• DATA PROVIDED:
____
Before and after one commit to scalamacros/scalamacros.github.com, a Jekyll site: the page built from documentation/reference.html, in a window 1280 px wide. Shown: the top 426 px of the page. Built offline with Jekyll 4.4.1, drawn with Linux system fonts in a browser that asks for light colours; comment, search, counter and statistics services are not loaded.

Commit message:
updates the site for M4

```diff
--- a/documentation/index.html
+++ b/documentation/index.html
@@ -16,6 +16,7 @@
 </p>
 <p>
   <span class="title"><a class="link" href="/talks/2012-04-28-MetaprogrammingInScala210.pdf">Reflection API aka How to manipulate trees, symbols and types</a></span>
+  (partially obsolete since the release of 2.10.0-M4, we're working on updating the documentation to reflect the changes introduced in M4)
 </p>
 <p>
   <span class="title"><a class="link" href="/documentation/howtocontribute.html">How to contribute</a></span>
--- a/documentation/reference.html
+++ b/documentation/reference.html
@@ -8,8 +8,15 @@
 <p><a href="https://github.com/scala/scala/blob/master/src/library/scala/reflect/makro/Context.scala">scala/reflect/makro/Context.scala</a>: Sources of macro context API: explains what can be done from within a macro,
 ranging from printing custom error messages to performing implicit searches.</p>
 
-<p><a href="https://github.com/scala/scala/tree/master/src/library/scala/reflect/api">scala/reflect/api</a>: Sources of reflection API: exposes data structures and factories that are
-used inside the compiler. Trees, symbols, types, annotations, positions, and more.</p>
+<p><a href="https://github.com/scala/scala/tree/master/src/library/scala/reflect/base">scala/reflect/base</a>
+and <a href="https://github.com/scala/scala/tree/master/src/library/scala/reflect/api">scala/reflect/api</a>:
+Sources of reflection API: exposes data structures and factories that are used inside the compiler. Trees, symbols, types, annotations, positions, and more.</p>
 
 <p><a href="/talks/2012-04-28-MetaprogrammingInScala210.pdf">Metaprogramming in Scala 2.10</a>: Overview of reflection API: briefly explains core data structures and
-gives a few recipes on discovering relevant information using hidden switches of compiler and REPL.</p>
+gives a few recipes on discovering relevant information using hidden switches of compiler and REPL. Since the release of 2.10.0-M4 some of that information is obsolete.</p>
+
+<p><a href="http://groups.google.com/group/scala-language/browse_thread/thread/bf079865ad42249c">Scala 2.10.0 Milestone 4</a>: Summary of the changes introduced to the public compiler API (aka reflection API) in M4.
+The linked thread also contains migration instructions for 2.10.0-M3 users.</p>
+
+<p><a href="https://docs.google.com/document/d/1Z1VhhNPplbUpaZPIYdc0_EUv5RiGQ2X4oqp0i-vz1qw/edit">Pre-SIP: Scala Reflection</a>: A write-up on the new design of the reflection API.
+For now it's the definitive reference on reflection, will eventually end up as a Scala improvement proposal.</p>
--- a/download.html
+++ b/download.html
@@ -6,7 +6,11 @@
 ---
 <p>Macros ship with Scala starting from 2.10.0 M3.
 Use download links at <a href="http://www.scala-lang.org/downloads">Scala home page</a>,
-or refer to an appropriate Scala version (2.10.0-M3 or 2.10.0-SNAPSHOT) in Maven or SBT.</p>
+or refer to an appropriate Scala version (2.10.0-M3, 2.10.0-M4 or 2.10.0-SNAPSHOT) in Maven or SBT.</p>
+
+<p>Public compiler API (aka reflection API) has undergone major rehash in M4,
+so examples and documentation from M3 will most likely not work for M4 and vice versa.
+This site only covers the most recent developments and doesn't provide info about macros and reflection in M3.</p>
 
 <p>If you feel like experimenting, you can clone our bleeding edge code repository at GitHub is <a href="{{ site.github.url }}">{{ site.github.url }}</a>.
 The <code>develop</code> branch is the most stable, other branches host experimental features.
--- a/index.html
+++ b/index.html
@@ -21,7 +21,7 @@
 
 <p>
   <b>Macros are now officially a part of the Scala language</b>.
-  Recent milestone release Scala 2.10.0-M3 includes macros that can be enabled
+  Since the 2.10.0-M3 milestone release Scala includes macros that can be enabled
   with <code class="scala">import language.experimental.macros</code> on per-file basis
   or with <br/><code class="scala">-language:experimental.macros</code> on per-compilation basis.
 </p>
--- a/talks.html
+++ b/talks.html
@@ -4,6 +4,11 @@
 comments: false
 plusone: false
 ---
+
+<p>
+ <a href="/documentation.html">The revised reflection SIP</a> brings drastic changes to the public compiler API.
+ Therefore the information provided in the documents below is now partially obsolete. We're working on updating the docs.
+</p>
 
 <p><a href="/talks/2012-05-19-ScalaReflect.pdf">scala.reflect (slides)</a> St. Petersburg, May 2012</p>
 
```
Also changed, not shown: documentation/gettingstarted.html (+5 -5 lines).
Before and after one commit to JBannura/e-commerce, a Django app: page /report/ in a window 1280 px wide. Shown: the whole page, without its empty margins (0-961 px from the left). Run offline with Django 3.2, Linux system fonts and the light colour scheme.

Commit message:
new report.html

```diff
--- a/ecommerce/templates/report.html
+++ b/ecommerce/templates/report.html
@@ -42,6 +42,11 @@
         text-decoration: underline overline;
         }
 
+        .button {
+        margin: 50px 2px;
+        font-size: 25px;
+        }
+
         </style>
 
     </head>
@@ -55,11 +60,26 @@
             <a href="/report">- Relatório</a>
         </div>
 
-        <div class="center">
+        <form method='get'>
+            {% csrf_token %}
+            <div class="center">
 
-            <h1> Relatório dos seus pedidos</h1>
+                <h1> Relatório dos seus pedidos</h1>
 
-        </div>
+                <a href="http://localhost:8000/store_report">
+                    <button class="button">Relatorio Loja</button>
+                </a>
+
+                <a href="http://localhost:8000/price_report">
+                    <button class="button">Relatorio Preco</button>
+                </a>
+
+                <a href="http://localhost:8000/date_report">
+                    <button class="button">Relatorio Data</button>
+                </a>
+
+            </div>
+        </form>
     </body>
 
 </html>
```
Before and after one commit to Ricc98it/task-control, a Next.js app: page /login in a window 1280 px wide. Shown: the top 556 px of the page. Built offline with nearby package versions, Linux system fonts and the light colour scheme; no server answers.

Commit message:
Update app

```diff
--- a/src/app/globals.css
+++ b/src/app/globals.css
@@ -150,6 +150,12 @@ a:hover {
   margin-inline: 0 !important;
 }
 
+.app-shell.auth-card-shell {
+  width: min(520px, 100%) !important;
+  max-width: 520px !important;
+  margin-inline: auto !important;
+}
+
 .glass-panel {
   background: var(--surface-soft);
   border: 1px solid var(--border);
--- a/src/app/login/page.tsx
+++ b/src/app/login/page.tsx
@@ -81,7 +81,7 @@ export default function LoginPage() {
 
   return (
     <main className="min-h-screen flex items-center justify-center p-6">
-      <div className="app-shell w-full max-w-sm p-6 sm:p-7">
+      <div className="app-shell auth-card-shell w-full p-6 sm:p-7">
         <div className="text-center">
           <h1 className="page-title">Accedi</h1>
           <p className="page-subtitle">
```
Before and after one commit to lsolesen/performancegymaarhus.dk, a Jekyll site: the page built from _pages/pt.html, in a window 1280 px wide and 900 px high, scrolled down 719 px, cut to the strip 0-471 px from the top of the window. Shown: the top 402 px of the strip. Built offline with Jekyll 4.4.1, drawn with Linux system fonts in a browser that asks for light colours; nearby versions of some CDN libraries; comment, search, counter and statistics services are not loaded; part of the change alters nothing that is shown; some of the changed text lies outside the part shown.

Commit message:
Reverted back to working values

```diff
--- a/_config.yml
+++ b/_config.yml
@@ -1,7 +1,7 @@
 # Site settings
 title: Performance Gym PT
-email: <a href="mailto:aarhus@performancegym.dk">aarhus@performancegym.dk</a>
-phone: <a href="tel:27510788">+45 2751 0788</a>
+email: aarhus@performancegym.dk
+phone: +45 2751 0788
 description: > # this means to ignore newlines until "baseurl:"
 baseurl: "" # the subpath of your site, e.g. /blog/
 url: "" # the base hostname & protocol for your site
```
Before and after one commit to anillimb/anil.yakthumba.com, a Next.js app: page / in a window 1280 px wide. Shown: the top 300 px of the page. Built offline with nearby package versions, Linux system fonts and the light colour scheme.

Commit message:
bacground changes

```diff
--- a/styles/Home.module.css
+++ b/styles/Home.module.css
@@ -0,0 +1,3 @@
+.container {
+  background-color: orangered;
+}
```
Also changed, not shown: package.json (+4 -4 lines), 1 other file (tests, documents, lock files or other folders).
____
• WHAT THE TASK ASKS: How many lines in the records contain the string "working"? Give the number by itself.

• EXERCISE SOLUTION: 3